My wife and I are planning on going down the coast to the Ft. Bragg area soon, to explore the beaches there. I hear there's one beach that contains a lot of sea glass. Where does sea glass come from? Brace yourself...trash. Many years of broken bottles and other glass objects that were tossed into the sea, and smoothed over by the friction of the waves and rocks. The sea offers up these specimens when the tides are right.
We went to a beach in Kauai last April that had sea glass, but the surroundings were industrial and depressing, so we didn't stay long searching for good specimens.
We were watching a Discovery Channel segment that showed people who used sea glass in their art. They went to special little coves along the San Francisco coast that were only accessible during certain times of the day, to get great pieces of sea glass. The people had to run out, scoop up what they could, and run back before a wave smacked into them!
One of the places was only accessible by kayak. For many years art glass scraps had been thrown into the ocean by an art colony there and the resulting pieces of sea glass are really beautiful...and expensive. Yes, certain pieces of sea glass can be worth a lot of money!
We discovered the most desirable colors were orange and red, both rare, and thus expensive. The prettier pieces are made into jewelry that can sell for astronomic prices. Maybe we'll find a gem in the rough next weekend!
Sand grains from around the world are mixed together like a pouch full of gems in this photo. The sand grains are from Maui, Hawaii, Japan, California, Ireland, Bermuda, and Minnesota.

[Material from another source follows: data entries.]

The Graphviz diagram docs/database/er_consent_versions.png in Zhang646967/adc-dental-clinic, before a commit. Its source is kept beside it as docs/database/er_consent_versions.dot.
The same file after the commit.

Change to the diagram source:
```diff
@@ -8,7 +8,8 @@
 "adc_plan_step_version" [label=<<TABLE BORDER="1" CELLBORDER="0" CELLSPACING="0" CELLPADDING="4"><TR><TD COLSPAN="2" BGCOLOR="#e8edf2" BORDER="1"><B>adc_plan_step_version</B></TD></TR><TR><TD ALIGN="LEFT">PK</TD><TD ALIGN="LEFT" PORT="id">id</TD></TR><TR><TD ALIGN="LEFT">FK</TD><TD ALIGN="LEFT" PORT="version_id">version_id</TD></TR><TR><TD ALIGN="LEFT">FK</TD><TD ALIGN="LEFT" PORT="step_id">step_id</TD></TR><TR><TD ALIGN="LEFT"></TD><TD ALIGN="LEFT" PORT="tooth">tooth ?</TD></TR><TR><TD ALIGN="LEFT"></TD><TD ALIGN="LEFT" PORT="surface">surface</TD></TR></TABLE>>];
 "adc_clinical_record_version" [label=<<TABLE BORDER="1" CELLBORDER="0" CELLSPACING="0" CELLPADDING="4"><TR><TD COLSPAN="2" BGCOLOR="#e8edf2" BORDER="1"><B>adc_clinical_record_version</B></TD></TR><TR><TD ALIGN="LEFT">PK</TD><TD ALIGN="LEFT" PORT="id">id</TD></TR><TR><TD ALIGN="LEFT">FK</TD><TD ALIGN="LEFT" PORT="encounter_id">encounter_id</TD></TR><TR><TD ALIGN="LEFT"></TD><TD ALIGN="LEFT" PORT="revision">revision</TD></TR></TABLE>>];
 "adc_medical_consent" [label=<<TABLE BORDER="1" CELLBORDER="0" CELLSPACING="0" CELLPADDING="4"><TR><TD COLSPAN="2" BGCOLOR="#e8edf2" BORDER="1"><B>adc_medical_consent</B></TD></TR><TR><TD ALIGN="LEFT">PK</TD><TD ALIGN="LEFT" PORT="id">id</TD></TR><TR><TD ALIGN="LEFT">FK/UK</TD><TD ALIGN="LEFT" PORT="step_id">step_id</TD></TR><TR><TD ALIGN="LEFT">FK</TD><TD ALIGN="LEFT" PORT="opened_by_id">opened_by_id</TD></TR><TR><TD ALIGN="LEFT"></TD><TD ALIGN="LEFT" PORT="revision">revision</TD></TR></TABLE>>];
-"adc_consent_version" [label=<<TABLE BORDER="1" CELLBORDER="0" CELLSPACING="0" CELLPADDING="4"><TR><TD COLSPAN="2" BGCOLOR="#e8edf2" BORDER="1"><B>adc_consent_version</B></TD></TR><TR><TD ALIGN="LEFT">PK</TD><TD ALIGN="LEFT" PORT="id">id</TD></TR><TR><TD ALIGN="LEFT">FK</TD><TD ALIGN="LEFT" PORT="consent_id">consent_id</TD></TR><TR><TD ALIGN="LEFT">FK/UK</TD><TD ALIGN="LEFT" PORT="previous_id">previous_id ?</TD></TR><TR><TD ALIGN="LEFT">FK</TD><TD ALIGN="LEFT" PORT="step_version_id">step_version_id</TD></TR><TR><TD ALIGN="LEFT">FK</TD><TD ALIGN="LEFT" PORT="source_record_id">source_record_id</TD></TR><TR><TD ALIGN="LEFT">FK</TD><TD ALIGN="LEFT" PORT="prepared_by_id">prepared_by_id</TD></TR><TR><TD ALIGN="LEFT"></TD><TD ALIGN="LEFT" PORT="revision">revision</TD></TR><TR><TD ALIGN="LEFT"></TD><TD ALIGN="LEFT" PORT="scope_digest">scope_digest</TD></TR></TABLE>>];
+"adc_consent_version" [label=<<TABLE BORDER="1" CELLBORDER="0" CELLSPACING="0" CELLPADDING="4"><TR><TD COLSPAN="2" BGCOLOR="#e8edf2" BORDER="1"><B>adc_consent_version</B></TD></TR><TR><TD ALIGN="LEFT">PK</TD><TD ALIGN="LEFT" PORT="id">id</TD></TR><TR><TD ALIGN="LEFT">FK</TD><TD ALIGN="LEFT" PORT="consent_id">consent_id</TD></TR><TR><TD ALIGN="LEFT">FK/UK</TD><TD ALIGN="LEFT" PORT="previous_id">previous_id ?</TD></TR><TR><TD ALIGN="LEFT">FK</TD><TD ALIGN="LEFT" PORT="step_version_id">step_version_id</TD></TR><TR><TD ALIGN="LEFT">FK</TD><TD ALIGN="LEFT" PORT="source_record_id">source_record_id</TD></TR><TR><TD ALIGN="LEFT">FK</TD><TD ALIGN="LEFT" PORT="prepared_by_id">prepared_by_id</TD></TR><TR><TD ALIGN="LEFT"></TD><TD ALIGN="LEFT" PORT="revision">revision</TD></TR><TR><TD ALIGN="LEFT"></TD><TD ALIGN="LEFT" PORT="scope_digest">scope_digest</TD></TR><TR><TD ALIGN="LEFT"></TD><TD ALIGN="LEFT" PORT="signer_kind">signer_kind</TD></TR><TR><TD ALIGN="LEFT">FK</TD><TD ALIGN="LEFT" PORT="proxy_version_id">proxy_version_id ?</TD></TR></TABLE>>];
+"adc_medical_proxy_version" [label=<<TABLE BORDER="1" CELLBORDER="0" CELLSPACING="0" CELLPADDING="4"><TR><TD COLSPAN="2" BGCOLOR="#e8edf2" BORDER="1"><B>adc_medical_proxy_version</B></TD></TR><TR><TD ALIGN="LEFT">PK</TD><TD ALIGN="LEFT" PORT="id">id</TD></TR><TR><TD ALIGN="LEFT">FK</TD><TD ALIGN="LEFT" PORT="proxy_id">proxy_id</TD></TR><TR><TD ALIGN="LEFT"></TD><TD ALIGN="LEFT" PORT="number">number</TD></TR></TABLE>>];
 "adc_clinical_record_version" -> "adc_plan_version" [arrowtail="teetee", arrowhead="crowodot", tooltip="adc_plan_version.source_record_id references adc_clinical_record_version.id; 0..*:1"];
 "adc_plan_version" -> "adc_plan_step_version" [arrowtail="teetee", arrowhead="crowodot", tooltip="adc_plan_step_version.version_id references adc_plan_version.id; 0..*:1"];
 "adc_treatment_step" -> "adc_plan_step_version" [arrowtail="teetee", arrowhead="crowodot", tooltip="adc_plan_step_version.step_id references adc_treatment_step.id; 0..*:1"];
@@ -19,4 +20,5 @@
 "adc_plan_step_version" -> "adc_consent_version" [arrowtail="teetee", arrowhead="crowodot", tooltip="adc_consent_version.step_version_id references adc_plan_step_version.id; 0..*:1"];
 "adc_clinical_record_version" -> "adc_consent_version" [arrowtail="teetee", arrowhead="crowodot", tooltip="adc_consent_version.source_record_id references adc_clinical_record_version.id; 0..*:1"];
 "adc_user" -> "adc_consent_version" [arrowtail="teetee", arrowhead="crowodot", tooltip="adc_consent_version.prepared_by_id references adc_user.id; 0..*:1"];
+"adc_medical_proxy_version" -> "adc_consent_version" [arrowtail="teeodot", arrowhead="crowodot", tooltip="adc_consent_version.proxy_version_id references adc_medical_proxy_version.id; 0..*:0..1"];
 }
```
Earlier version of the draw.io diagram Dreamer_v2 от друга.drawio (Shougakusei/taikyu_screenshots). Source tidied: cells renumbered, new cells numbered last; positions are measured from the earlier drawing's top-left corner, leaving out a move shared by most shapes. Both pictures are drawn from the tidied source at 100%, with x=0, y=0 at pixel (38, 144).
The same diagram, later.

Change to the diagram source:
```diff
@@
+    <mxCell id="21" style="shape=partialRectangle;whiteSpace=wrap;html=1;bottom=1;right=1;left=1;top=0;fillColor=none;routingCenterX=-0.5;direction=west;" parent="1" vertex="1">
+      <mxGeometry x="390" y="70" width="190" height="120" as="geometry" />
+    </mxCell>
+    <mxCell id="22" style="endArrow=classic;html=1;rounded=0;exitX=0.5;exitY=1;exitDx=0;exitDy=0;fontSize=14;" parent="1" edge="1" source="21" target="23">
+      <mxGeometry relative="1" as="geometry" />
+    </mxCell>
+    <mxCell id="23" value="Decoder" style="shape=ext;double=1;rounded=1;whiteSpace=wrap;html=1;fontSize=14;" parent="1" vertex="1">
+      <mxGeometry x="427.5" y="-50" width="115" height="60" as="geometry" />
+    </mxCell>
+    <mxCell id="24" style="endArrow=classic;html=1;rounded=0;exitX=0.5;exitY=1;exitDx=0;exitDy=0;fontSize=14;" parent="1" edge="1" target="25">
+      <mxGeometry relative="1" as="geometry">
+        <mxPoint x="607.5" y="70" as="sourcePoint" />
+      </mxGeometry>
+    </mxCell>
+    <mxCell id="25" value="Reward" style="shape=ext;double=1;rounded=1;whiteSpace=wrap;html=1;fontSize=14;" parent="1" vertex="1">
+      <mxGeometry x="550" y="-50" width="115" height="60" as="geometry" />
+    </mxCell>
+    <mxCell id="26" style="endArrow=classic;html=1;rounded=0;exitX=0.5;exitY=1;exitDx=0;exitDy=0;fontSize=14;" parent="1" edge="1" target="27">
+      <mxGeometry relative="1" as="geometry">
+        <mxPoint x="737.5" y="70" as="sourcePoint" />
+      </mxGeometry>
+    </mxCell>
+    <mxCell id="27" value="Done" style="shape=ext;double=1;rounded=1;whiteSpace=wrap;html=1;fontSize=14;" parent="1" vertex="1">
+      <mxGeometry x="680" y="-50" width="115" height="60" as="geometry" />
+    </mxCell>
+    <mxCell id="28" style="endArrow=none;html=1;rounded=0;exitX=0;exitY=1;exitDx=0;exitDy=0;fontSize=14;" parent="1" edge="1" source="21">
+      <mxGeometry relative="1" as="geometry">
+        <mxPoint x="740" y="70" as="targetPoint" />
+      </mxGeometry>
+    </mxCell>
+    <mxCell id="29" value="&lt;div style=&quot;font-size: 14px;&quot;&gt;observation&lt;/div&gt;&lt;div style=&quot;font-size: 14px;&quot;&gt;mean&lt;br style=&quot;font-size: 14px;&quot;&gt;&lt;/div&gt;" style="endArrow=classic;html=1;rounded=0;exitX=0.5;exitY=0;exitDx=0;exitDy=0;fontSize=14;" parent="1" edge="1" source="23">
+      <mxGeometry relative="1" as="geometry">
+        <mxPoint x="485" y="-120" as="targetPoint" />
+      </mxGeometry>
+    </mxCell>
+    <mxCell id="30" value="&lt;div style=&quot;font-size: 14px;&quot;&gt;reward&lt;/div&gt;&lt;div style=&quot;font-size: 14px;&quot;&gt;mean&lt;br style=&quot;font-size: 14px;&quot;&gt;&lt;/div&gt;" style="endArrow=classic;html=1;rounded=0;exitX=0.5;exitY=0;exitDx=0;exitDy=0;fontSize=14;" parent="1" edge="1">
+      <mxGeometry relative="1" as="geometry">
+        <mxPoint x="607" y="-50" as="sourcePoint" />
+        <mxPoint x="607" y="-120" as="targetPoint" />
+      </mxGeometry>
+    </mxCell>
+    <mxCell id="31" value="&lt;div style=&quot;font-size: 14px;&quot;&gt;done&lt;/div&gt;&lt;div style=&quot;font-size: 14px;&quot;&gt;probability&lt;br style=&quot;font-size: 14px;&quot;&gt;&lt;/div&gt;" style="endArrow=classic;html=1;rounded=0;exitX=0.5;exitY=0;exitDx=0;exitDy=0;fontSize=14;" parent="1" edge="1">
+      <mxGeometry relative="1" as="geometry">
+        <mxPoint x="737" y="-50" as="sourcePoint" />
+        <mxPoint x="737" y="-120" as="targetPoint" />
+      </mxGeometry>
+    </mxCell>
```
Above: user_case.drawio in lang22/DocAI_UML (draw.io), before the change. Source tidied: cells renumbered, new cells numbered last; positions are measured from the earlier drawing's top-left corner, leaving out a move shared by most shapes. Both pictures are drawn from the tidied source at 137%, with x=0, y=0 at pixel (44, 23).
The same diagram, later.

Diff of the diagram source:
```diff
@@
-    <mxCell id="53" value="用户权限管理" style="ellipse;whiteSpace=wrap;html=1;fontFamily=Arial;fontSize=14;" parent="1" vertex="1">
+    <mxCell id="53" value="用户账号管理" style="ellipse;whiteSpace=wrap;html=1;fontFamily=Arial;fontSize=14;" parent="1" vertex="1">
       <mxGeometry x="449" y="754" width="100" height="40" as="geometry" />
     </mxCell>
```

Where would a person find a such a close-up of sand grains? Step right up and go to www.sandgrains.com to see some beautiful examples of other sands, and artwork by Gary Greenberg who explores images through a microscope.